*REQUIRED WORK:*
Among the entries below, how many lines include the string "changes"? Answer with only the number.

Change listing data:
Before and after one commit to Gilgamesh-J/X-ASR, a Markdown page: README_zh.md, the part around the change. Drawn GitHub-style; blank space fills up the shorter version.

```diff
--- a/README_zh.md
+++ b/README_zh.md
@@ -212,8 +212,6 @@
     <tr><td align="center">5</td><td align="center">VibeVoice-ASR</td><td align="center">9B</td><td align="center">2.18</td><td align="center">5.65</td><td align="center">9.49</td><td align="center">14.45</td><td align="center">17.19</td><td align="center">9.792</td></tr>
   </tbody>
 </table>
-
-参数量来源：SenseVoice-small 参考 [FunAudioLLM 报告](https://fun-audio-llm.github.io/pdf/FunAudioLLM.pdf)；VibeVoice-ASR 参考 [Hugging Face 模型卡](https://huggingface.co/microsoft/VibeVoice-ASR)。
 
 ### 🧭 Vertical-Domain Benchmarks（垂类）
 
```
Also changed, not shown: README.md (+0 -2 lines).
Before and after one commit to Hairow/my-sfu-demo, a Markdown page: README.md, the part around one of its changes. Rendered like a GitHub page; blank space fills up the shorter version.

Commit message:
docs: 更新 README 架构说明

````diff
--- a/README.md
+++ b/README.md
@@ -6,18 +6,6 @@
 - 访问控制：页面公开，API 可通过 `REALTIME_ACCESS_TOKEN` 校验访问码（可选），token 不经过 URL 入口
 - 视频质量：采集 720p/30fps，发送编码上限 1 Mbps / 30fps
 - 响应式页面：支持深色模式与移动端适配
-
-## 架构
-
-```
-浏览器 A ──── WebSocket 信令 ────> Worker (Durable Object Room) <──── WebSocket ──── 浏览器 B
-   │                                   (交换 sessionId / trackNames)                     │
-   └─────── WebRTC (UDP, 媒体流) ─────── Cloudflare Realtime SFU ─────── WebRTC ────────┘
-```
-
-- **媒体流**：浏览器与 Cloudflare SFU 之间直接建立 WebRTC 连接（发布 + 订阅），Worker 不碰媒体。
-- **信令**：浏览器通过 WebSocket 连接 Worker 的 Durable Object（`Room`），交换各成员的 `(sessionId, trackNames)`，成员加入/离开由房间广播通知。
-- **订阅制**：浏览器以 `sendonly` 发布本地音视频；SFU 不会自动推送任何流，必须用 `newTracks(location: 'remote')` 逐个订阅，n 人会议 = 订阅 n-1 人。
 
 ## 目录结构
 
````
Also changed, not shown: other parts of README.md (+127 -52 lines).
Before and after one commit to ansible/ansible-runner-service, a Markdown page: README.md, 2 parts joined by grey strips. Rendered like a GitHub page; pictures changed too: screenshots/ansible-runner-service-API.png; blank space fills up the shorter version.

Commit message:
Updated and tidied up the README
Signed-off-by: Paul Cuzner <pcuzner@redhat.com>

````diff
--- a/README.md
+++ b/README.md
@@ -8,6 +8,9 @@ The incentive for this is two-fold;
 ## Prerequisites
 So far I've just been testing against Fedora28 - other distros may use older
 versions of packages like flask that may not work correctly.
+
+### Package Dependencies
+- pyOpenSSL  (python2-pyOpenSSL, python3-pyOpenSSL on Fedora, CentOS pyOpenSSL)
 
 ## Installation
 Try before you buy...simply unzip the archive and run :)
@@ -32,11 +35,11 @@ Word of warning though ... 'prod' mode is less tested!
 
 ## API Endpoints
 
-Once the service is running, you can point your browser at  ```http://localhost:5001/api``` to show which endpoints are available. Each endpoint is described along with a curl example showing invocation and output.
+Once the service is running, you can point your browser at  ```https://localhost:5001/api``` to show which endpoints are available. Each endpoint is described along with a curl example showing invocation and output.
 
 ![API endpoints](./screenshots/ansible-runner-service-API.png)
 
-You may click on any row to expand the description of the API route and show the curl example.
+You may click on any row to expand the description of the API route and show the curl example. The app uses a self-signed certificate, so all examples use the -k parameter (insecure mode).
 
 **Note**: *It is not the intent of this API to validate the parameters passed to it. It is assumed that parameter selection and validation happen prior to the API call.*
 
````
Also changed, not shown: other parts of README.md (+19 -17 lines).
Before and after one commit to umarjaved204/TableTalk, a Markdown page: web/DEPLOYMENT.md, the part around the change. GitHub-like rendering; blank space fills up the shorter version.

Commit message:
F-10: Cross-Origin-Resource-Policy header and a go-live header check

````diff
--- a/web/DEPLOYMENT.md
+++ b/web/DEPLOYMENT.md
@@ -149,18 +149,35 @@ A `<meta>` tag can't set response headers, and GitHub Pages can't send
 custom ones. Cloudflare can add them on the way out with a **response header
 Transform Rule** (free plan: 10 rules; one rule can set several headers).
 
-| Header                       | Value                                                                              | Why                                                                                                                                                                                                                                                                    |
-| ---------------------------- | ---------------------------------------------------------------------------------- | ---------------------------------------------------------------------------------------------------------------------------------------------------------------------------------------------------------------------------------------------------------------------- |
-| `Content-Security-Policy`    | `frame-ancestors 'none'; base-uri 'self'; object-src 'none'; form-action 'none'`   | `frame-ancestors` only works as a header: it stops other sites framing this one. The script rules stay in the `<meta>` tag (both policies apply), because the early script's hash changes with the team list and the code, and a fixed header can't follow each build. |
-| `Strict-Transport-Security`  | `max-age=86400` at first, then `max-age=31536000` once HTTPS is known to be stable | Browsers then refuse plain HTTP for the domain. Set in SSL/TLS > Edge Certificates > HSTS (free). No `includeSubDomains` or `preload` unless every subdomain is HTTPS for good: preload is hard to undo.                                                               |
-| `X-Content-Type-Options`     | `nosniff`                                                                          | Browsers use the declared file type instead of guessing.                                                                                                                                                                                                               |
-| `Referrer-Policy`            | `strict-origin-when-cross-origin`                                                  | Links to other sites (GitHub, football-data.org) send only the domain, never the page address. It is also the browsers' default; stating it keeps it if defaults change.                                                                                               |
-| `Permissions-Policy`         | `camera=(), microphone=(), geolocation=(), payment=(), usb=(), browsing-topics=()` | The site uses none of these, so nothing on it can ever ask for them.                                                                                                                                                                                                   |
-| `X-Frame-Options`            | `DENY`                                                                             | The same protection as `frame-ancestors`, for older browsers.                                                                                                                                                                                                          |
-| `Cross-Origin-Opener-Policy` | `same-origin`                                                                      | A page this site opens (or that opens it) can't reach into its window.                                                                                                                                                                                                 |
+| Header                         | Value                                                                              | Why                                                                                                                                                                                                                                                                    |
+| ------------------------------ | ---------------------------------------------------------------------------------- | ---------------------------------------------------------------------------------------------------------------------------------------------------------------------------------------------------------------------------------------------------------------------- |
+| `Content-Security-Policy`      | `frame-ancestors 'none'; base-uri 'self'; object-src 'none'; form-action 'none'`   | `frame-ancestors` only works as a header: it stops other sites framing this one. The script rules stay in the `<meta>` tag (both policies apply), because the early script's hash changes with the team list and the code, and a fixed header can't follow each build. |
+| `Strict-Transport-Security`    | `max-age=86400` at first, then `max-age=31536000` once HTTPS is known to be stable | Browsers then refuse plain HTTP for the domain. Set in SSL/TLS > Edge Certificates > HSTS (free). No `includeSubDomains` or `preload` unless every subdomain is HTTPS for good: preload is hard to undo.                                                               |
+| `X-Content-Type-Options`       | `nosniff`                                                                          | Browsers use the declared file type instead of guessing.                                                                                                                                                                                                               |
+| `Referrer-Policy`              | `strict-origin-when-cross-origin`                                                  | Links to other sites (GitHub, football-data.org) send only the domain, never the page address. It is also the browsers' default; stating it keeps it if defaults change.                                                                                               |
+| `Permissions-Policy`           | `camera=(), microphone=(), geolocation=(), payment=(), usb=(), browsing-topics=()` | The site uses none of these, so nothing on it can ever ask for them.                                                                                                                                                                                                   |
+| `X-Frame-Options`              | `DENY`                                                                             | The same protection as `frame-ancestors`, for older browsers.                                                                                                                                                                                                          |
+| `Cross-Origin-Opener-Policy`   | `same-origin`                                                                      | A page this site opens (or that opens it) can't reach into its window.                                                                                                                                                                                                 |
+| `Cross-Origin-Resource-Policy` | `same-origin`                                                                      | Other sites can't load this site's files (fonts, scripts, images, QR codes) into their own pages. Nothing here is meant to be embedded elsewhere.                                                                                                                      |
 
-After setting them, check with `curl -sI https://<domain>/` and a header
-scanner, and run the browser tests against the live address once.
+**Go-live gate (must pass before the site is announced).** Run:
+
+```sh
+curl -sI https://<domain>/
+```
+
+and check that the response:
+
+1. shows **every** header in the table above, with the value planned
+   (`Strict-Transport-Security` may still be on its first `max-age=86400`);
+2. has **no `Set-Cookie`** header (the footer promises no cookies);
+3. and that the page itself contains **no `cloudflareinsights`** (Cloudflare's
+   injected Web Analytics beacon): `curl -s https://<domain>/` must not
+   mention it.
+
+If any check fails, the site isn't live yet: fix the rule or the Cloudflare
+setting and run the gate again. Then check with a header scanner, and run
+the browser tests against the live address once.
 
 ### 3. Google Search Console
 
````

*RESPONSE:*
3